"John D. Schwab, executive vice president and chief credit officer, joined the company in November 2002 and oversaw the Flint-based bank holding company's credit approval and credit quality issues. He retires after 40 years in the banking business.
"Schwab's retirement follows the announcement late last month that Bill Hartman would retire as president and chief executive officer at the end of January and that Cathy Nash, who most recently headed regional banking for the company, was chosen to succeed Hartman."
The downward spiral of Citizens Republic Bancorp Inc. (CRBC) stock over the past three years.
Citizens (there is no apostrophe) has been in transition, in pursuite of, "wow," for nearly a decade. With the stock at $1.04, I think it's safe to assume they haven't quite nailed it.ReplyDelete
As for abandoning ship... it used to be that there was very little turnover. Many people -aka "internal controls" - loved going to work there. Year after year, you could go to the annual Christmas sing-a-long and see the same, familiar, friendly faces - bankers, customers and their kids. The last one I went to yielded an entirely new crop of unfamiliar, very scared faces. I didn't see many customers or children.
For the leadership team that believes, "perception is reality," you've got a lot of polishing to do on the old weatherball.
Sorry, Bill and Charlie: Bank OnePointFive just didn't happen the way you schemed.

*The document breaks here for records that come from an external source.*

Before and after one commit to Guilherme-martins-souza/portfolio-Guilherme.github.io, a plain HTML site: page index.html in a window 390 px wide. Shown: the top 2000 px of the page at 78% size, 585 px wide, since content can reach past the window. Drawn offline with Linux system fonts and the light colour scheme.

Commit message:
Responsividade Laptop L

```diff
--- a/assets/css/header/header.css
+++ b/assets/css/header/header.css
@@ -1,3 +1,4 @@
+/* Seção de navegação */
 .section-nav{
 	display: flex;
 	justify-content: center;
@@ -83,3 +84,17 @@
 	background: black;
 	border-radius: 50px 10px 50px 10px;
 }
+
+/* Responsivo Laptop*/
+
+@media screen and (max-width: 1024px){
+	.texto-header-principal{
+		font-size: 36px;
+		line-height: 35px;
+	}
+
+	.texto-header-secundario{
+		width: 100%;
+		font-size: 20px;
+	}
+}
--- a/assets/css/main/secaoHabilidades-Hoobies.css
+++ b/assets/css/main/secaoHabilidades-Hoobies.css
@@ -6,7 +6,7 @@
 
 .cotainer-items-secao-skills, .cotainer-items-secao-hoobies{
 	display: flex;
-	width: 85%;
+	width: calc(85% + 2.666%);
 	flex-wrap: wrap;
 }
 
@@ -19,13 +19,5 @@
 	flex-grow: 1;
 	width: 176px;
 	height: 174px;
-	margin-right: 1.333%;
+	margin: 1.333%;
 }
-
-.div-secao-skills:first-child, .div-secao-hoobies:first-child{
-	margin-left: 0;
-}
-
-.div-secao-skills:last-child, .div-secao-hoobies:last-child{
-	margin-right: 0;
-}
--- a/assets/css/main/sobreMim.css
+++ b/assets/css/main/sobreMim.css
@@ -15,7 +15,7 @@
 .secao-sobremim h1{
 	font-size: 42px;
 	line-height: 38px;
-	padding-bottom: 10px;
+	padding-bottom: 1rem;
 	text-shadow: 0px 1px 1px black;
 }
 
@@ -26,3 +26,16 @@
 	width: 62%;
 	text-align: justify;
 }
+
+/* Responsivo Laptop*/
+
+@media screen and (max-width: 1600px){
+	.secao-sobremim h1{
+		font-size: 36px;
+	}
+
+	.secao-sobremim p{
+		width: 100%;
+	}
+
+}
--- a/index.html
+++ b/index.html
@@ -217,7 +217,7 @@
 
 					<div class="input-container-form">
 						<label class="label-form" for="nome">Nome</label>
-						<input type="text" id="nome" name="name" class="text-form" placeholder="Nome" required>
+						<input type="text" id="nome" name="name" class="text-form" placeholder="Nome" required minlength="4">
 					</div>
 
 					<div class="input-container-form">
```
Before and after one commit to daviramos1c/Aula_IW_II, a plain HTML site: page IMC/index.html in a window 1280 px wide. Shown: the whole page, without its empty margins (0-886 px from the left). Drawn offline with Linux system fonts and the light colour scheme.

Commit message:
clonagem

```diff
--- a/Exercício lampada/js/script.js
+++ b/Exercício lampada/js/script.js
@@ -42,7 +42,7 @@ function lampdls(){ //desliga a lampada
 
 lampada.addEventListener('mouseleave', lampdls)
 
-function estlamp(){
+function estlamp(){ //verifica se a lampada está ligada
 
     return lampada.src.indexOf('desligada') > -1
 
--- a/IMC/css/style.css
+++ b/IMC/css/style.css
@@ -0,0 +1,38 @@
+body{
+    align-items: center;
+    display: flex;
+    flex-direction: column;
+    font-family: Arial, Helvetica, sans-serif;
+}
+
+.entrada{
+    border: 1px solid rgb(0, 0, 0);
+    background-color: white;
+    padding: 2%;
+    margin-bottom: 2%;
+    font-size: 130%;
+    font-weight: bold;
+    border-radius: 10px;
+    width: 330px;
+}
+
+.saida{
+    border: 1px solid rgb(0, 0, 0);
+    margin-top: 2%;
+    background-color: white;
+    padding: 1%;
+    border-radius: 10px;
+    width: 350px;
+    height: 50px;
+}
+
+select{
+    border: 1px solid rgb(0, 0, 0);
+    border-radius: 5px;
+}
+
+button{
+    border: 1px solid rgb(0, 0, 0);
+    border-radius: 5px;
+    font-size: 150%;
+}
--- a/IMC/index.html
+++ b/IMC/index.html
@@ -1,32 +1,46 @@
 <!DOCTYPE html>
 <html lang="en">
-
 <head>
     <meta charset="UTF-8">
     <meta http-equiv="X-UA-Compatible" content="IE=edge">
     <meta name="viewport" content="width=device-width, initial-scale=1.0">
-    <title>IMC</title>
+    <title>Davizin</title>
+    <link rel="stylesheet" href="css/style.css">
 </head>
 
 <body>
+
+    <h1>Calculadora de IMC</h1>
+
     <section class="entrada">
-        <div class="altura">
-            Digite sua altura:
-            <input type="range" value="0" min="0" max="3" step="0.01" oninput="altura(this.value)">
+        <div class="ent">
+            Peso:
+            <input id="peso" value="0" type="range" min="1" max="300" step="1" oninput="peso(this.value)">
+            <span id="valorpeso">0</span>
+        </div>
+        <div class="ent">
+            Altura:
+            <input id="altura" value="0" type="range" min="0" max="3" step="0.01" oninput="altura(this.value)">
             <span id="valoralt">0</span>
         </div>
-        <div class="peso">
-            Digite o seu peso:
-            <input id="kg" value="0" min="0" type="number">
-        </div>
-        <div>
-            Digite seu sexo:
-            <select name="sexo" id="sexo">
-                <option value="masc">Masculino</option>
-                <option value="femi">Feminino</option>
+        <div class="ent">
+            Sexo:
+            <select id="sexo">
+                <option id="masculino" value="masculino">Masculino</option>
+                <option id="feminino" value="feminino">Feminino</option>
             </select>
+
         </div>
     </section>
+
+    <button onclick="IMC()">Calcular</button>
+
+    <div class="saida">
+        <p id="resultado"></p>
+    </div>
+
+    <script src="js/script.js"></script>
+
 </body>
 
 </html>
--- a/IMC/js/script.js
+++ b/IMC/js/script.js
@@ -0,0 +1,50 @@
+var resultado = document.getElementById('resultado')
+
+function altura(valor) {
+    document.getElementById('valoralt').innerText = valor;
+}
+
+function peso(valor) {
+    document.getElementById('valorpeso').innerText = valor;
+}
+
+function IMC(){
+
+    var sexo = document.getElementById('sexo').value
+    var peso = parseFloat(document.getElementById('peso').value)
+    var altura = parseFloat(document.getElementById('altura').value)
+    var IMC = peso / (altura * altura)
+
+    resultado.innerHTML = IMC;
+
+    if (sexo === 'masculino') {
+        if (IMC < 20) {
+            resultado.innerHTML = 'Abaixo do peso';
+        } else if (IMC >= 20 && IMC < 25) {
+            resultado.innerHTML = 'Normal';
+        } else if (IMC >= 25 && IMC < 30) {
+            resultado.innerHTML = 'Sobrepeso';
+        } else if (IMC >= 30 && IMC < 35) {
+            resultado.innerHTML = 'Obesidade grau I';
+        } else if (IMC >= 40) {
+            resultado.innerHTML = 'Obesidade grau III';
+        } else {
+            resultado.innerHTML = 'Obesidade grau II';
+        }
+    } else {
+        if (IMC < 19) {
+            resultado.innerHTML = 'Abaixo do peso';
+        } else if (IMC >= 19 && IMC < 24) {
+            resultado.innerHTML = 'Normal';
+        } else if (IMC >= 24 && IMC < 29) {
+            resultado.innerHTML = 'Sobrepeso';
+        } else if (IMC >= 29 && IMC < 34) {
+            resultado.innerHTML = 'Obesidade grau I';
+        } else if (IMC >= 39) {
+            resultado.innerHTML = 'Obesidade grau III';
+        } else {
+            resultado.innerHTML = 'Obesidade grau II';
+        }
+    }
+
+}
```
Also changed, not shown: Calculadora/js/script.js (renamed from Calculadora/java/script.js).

Cathy? Good luck. You'll need a hell of a lot more than that, though. A history lesson in your company would be a damn good place to start.
Thanks for the comment...and the copy editing. After years of complaining about what editors have done to my work, I now realize I'm a pretty lousy copy editor. From now on, it's Citizens,not Citizen's.ReplyDelete
You sound like somewhat of an insider. Any thoughts on what the future holds for Citizens?
I'm a... ghost... of Citizens past. My blood flowed red on warm days, blue on cold days, yellow when there temperature stayed the same and boiled in agitation when there was precipitation! Of course, some of that might have been Churchill's martinis, too.
I can't say what's going to happen to the company in the future. The path it took several years ago needs to be recognized as the wrong one and an immediate direction change executed, otherwise it will continue to fail. Put simply: even the Bible has been twisted and bastardized to do the most horrendous atrocities known to man. It should therefore be considered that maybe, just maybe, the tomes the management team sought to emulate might have been poorly interpreted and executed.
Personally, I'd like to see the company wildly succeed by embracing what it was: a community bank that gave a damn. That's not, "project an image of giving a damn." I mean, "go home and worry at night if you did enough for the car dealer down the street or the old lady who needed a loan for new windows," kind of give a damn.
Whether they realize it or not, their success depends *solely* on the success of the communities they service (the current "the economy sucks" thinking is more "bottom feeder" than "market leader;" that attitude might be fine for some other Michigan-based bank, but not Citizens).
Literally, they should jealously adopt a, "to hell with the investors, to hell with Wall Street, we're taking care of our communities and our staff," attitude. If they do that, they'll do fine.
Disclosure: I'm not a stock holder. Though, at the current price, it's a steal.
damn shame, just a shame. They were an institution that Flint, Flintstoners were proud of. So many of us started our first forays into banking with them...Thanks for sharing.ReplyDelete